Search the material below for the string "reverse" and list each line that holds it.

======== EXERCISE DATA

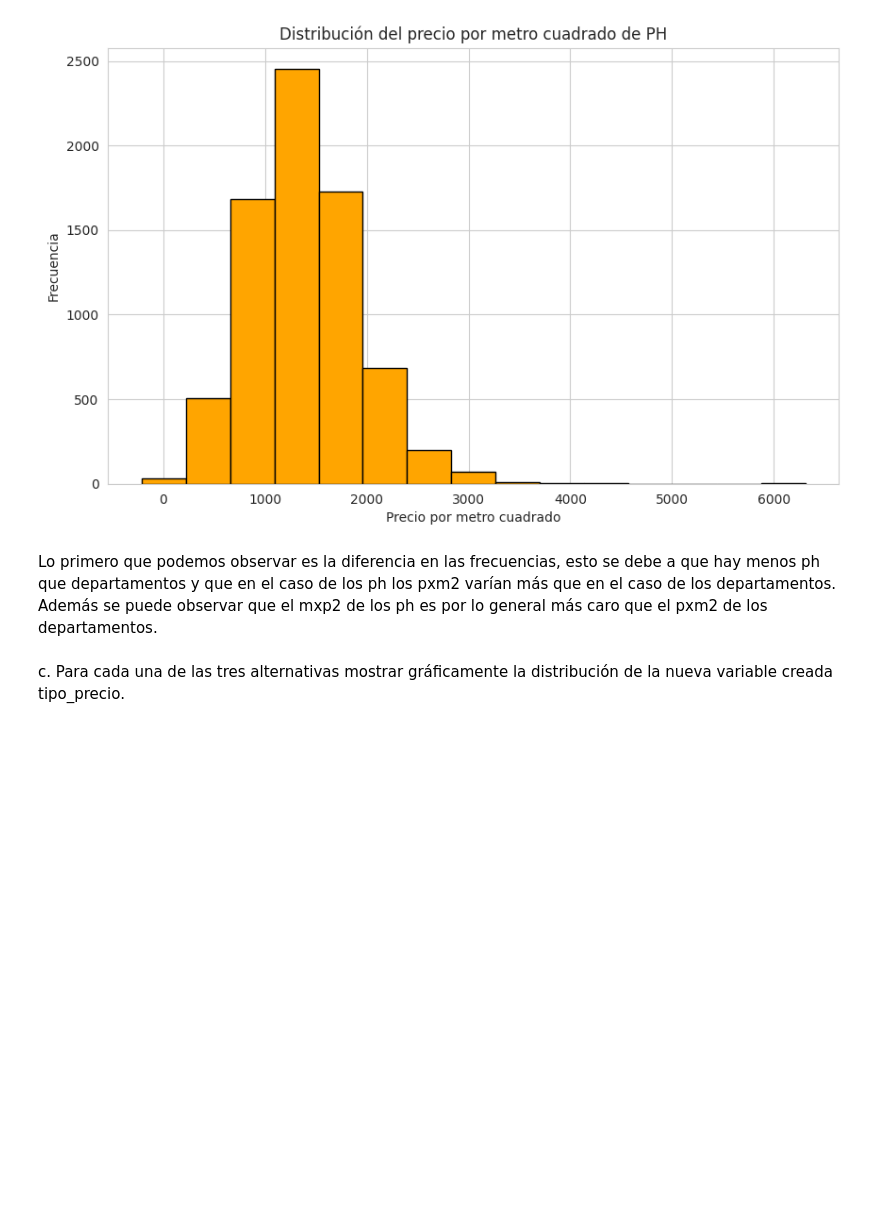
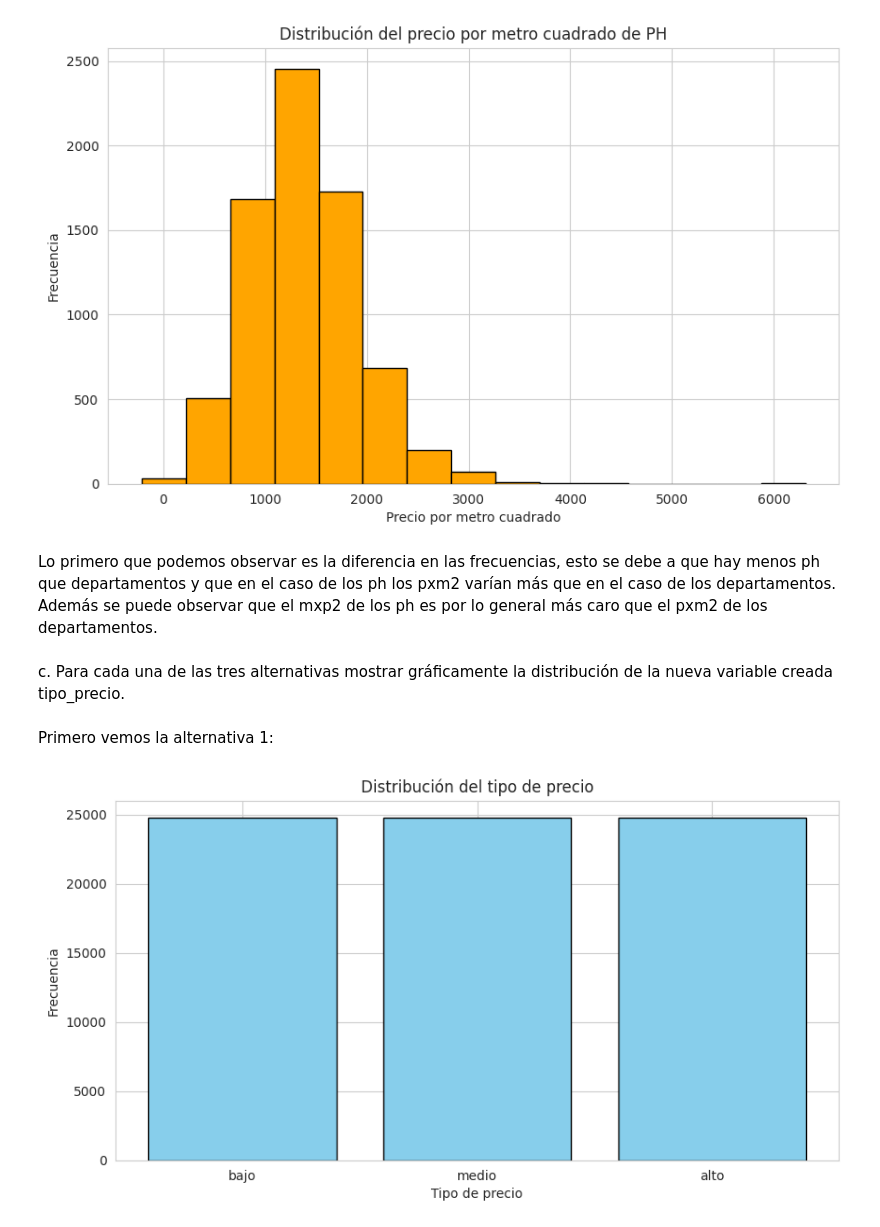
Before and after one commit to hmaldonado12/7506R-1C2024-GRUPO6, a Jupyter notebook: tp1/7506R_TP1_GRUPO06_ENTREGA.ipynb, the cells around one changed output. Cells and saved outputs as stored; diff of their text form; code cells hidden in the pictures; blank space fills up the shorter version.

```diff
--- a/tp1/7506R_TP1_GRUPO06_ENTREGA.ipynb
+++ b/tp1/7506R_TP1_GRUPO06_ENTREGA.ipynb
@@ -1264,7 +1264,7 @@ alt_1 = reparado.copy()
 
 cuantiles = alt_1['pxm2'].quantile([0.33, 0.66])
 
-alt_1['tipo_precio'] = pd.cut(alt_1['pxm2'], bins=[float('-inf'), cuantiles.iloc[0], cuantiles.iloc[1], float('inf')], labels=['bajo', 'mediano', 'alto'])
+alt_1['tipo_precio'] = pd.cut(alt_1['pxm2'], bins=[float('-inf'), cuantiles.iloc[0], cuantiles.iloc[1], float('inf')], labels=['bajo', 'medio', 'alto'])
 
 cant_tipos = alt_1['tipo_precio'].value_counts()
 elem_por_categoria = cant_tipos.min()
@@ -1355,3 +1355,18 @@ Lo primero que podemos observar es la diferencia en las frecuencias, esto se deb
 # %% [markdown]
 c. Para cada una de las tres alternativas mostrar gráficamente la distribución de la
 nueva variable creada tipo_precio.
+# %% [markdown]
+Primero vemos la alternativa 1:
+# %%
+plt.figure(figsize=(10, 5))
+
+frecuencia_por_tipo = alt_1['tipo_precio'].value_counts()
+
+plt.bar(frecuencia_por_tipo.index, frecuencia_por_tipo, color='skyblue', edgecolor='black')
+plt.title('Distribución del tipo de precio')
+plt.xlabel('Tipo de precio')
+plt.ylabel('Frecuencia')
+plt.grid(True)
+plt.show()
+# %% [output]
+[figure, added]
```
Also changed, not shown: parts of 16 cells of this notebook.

================
======== EXERCISE DATA

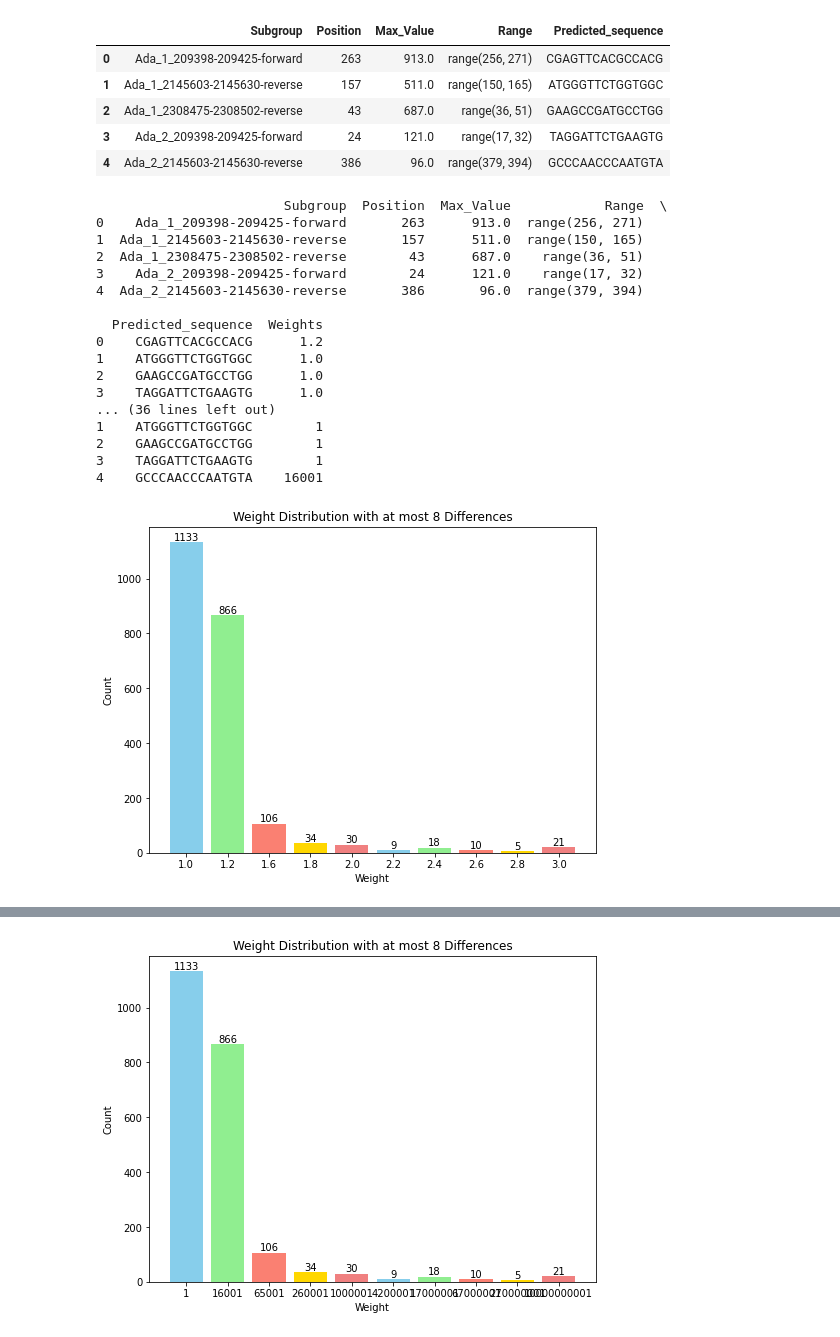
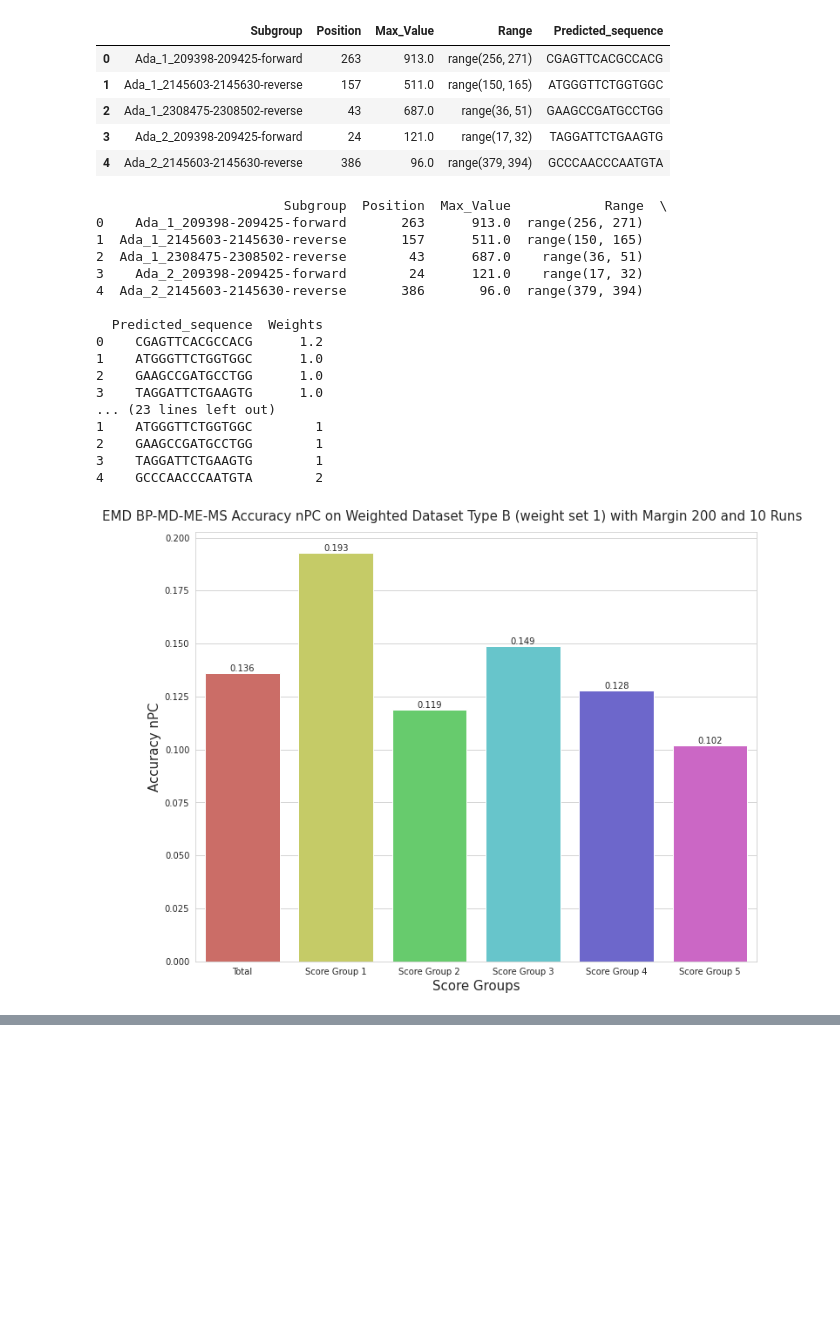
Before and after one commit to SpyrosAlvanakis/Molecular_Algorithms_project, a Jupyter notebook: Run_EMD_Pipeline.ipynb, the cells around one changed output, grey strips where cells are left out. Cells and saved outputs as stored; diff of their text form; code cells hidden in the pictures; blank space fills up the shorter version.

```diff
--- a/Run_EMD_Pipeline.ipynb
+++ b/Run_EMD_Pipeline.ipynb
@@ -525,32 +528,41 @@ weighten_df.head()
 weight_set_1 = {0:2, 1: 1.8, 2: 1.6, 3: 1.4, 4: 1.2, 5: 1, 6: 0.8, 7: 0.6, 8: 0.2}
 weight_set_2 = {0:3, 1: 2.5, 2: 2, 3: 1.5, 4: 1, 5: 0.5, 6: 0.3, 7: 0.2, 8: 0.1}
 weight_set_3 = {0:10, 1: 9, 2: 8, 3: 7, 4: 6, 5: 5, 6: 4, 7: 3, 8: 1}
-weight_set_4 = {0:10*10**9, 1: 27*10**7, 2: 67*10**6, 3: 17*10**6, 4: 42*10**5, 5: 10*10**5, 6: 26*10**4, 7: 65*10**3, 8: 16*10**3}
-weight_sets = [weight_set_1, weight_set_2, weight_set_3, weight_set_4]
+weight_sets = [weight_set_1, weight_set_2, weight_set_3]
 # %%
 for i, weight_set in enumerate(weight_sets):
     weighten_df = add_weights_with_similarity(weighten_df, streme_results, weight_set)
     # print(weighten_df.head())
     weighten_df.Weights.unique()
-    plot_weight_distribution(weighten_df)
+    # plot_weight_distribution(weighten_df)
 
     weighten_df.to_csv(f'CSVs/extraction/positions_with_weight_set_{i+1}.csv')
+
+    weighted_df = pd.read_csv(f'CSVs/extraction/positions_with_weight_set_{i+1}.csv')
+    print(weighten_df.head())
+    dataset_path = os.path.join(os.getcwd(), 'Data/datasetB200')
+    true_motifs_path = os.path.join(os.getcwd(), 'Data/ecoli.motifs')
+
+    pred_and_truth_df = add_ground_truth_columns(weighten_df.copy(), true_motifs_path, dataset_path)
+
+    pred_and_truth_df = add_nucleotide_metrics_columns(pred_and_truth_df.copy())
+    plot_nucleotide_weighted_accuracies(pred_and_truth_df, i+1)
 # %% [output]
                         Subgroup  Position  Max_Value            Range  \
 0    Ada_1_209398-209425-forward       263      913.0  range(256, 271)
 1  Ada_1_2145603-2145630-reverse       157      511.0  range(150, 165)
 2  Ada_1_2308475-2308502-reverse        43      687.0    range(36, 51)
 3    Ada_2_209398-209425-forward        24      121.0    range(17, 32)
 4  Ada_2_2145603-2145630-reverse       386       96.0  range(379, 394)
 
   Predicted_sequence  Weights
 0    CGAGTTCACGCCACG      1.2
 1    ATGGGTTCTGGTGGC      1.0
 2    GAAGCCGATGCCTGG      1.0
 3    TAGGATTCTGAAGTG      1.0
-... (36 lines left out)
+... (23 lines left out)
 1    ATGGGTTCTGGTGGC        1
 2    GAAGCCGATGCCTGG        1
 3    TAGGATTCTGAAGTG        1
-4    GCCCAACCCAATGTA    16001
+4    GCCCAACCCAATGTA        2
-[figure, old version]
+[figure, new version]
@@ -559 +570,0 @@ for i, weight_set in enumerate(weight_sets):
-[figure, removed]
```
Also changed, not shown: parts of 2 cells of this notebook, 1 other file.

================
======== EXERCISE DATA

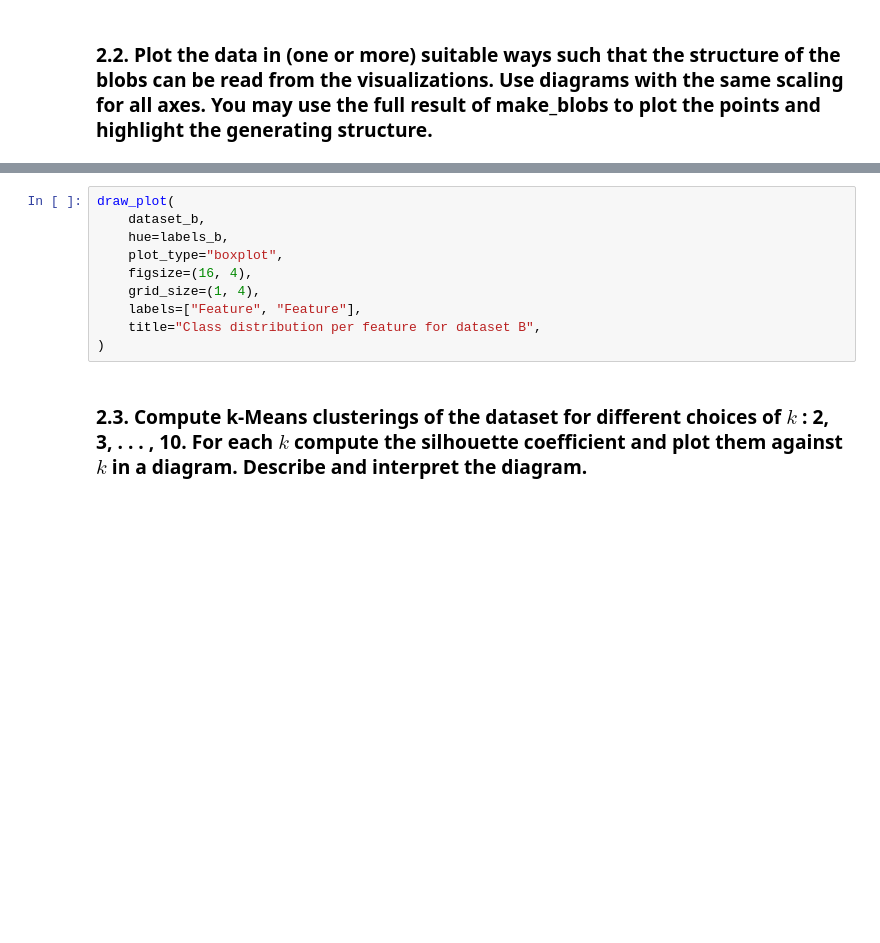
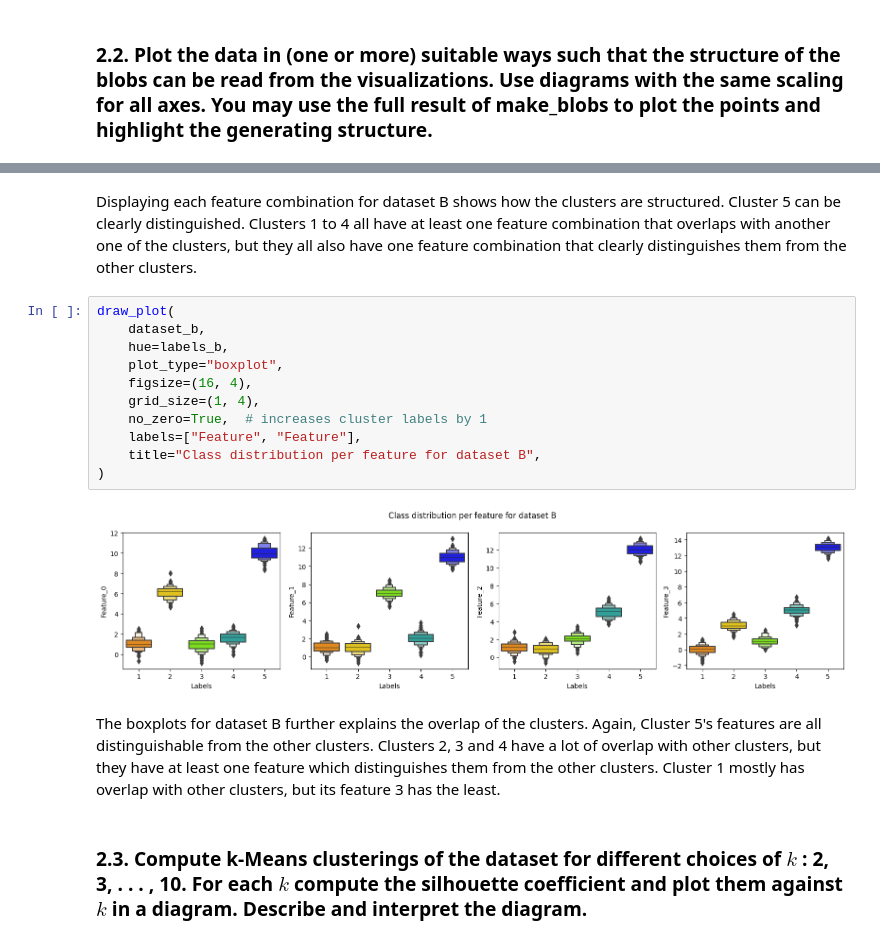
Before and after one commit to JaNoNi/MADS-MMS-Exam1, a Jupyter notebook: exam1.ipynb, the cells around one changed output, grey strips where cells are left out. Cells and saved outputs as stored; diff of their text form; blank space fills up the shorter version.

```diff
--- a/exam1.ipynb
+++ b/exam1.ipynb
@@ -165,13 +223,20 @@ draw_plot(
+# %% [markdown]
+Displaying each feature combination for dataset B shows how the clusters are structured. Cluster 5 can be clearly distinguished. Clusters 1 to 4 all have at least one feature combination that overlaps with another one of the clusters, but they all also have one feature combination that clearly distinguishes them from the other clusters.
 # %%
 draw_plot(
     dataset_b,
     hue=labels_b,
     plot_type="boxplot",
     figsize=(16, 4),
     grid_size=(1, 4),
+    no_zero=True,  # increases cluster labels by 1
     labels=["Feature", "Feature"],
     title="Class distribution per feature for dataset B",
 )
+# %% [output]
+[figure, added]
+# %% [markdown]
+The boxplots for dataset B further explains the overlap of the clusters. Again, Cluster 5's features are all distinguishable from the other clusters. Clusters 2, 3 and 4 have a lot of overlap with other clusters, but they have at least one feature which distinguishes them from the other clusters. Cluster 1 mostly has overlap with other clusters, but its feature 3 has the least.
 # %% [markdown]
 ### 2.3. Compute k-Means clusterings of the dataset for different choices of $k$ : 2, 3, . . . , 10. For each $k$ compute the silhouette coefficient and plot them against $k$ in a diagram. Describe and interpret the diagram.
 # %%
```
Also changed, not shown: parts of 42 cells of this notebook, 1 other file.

================

## RESPONSE AREA
 1  Ada_1_2145603-2145630-reverse       157      511.0  range(150, 165)
 2  Ada_1_2308475-2308502-reverse        43      687.0    range(36, 51)
 4  Ada_2_2145603-2145630-reverse       386       96.0  range(379, 394)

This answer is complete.